Industry bodies respond to backlash about ‘closed door’ #MeToo meeting
Industry bodies ARIA and APRA AMCOS have responded to the frustration and criticism about its forthcoming meeting to address the music industry’s catastrophic sexual assault, harassment and abuse problem.
The meeting between a few select industry representatives is due to take place next week as a “first step” to addressing the problem, before further, wider initiatives are rolled out.
Since then, a number of people have spoken out criticising the meeting, noting that those who put their names and careers on the line by making allegations against the powers that be are yet to be included in the discussion. Others felt that only having high-powered industry organisations involved, rather than the individuals affected and those pushing for change, could be a performative action which only acts as a further protection racket for perpetrators.
Australian artist Ash Waterman, who performs as Azure, is one such voice. Waterman alleged she was sexually assaulted and shared her story in The Industry Observer’s explosive expose on the industry’s nefarious underbelly.
She has since questioned why, when she and fellow survivors are the ones taking all the risks, they are not being included in the discussion.
“I want to be at the #MeToo Sydney meeting or, at the very least, I want to know someone I trust is there to represent me and the other people who have come forward and taken the brunt of the initial response,” she said.
“We took the risk. We deserve to be in the room. How could the people who support so many of our abusers possibly know what we are fighting for?”
TMN reached out to both ARIA and APRA AMCOS for their responses to the accusations that the meeting was performative and problematic because it involves some of the very people it should be holding accountable.
The full exchange, including a joint statement from APRA AMCOS/ ARIA as well as a separate comment from ARIA CEO Annabelle Herd, is below so as not to remove any information or context from the discussion and provide full detail’s of the meeting’s agenda and next steps.
Enquiry from The Music Network to ARIA and APRA AMCOS:
There’s been quite a mixed response to the move by ARIA, APRA AMCOS and PPCA to gather to discuss cultural change in the music industry amidst all the #MeToo allegations.
I know there are intentions to open the discussion up to a broader range of participants down the line, however there are concerns (from some) at the moment that this initial gathering is too “closed door” and perhaps part of the protection racket that is a key part of the problem.
Some people see this move as “performative” and involving some of the very people who need to be held accountable.
Can I please have a response from APRA AMCOS/ ARIA on these frustrations from some in the industry who feel not enough is being done?
Would also be good to get a picture of what success will look like for this initial meeting. What does APRA AMCOS/ ARIA want to achieve/ what is the ideal outcome from the first meeting next week?
Would be great to have something on the record so that the people contacting us in distress/ confusion have a better/ clearer picture of the wider plan and how they can get involved/ have their voice heard down the line.
The joint APRA AMCOS, ARIA and PPCA response:
Next week we’re having an initial conversation to start the ball rolling. The purpose of this first meeting is scope out the logistics and to explore some baseline questions including:
- How will we resource this work?
- How will we fund it?

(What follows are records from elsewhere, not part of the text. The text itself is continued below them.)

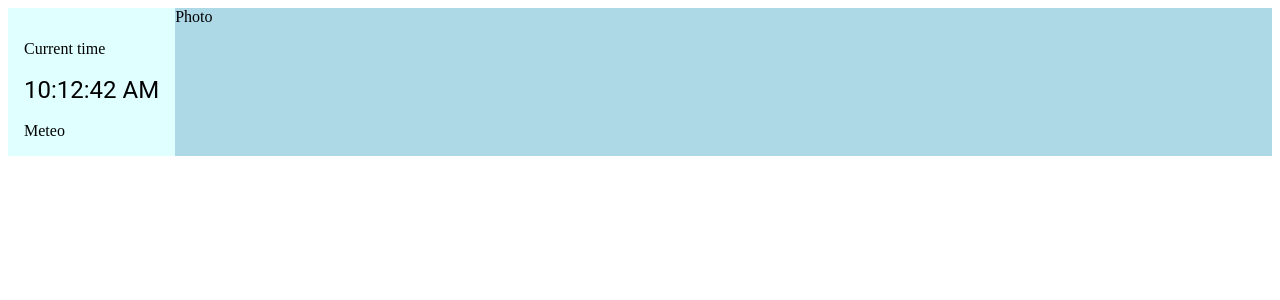
Repository: songvi/meteo
Page: /
The author's editor kept a copy of each file at every save. The page is drawn from the files as they stood at one save, then again after a run of saves.
The browser window is 1280 px wide. The pictures show the whole page.
The project was rebuilt for these pictures with package versions that can differ from the ones it lists, and the page was loaded fresh each time. Also part of the build but not shown: src/App.css.

Above is the page before, as saved 2023-04-02 23:23:55.

### src/App.tsx
import React from 'react';
import logo from './logo.svg';
import './App.css';
import Navbar from './app/Navbar';

function App() {
  return (
    <Navbar />
  );
}

export default App;

### src/app/Navbar.tsx
import { Box, Stack } from '@mui/material'
import Meteo from '../features/meteo/Meteo'
import Photo from '../features/media/Photo'
import Datetime from '../features/datetime/Datetime'

const Navbar = () => {
    return (
        <Box>
            <Stack direction={'row'}>
                <Stack p={2} spacing={2} direction={'column'} sx={{ bgcolor: 'lightcyan' }} justifyContent={'center'}>
                    <Datetime />
                    <Meteo />
                </Stack>
                <Photo />
            </Stack>
        </Box>
    )
}

export default Navbar

### src/features/meteo/Meteo.tsx
import { Box } from '@mui/material';
import React from 'react';

const Meteo = () => {
  return (
    <Box>Meteo</Box>
  )
}

export default Meteo

### src/features/media/Photo.tsx
import { Box } from '@mui/material'
import React from 'react'

const Photo = () => {
  return (
    <Box flex={4}  sx={{ backgroundColor: 'lightblue' }}>Photo</Box>
  )
}

export default Photo

### src/features/datetime/Datetime.tsx
import Clock from 'react-clock'
import { Box, Typography } from '@mui/material'
import { useEffect } from 'react';
import { useState } from 'react';

const Datetime = () => {
    const [value, setValue] = useState(new Date());

    useEffect(() => {
        const interval = setInterval(() => setValue(new Date()), 1000)

        return () => { clearInterval(interval); }
    }, [])

    return (
        <Box flex={2} alignContent={'center'}>
            <p>Current time</p>
            <Typography variant='h5'>{value ? value.toLocaleTimeString() : ""}</Typography>
        </Box>
    )
}

export default Datetime

Loaded but not shown: public/index.html (common file); src/index.tsx (common file)

After the next 3 saves:
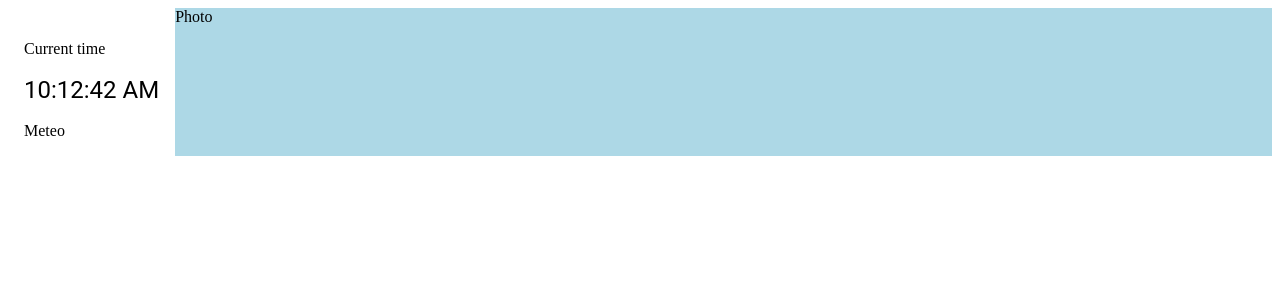
The 3 saves are shown as one change because they came seconds apart.
The last was saved 20 s later.
--- a/src/app/Navbar.tsx
+++ b/src/app/Navbar.tsx
@@ -7,7 +7,7 @@ const Navbar = () => {
     return (
         <Box>
             <Stack direction={'row'}>
-                <Stack p={2} spacing={2} direction={'column'} sx={{ bgcolor: 'lightcyan' }} justifyContent={'center'}>
+                <Stack p={2} spacing={2} direction={'column'}>
                     <Datetime />
                     <Meteo />
                 </Stack>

- How do we enable the broadest participation from interested parties across our industry? What approaches do we need to take? (Several roundtables? Written submissions? A combination of strategies?)

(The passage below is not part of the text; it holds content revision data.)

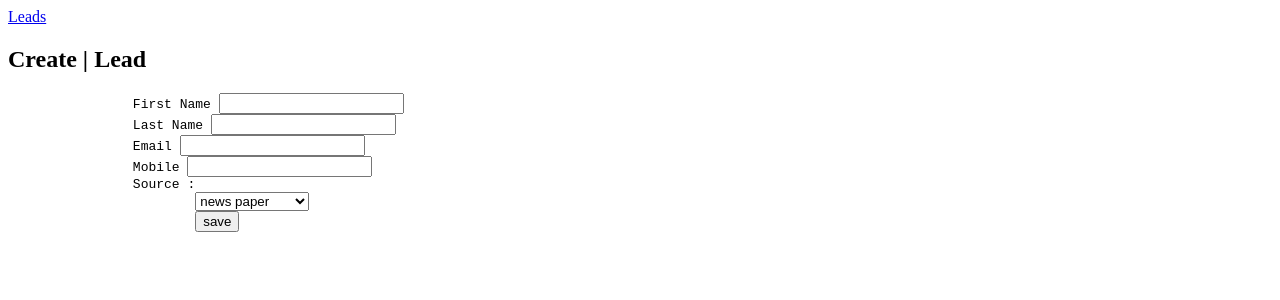
Repository: aniket-9211/zohocrmapp2
Page: http://localhost/zohocrmapp2/WEB-INF/jsps/create_lead.jsp
These files come from the project's save history. The page is drawn as it stood at one moment and after the next save; the edit follows.
The browser window is 1280 px wide. The pictures show the whole page.
The page is served by Tomcat 9. Nobody is signed in. The template is opened directly, without the code that normally fills it, so the values that code supplies are empty.

Above is the page before, as saved 2022-09-24 22:28:03.

After the next save:
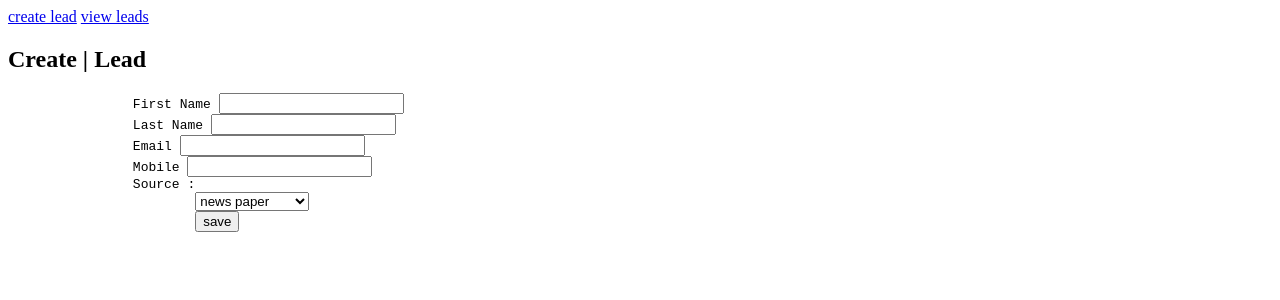
Saved 85 s later.
--- a/zohocrmapp2/src/main/webapp/WEB-INF/jsps/menu.jsp
+++ b/zohocrmapp2/src/main/webapp/WEB-INF/jsps/menu.jsp
@@ -6,6 +6,7 @@
 <meta charset="ISO-8859-1">
 </head>
 <body>
-	<a href = "listall">Leads</a>
+	<a href="viewCreateLeadPage">create lead</a>
+	<a href="listall">view leads</a>
 </body>
 </html>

- Who should facilitate the discussion across these multiple stakeholders?
- What external expertise do we need to engage to ensure the conversation is held in a safe and inclusive way, where people can talk openly?
- What governance frameworks do we need to establish to ensure oversight and accountability?
SoundCheck Aotearoa and the New Zealand music community have been engaging widely on this same topic and a representative will join the discussion to share some of their experience so it can inform the approach we take to pulling together the roundtable.
This meeting is just a starting point that we hope will be a gateway to a much wider discussion including many voices and perspectives from across our industry which are integral to identifying the issues, the solutions, and developing a plan for change. We know there are many people who will want to be a part of this discussion and change and we welcome their participation and contribution.
A further statement from ARIA and PPCA CEO Annabelle Herd:
The meeting next week is just a very small first step toward a much greater reckoning that must, and will, occur within the music industry and will involve many people from across the sector and its communities.
The meeting, for which invites were sent on 4 May, was simply intended as a discussion and a starting point, for a broad spectrum of industry figures to begin to understand what a plan to enact real change would look like.
With the saddening findings of Dr Crabtree and last week’s reporting, the broader industry discussion surrounding this issue has progressed significantly and, with it, our sense of urgency has increased significantly. We plan to move, and we plan to move fast. ARIA and APRA have made an official statement outlining all we are determined to achieve from this kick-off meeting.
I completely understand the frustration and the sentiment that some are expressing. There are many passionate and dedicated people in music who have been working on these issues for years. The voices of those involved in this initial discussion are definitely not the only voices that must be heard in this initiative, but this is the first step to bring the threads together into an industry-wide movement for lasting change.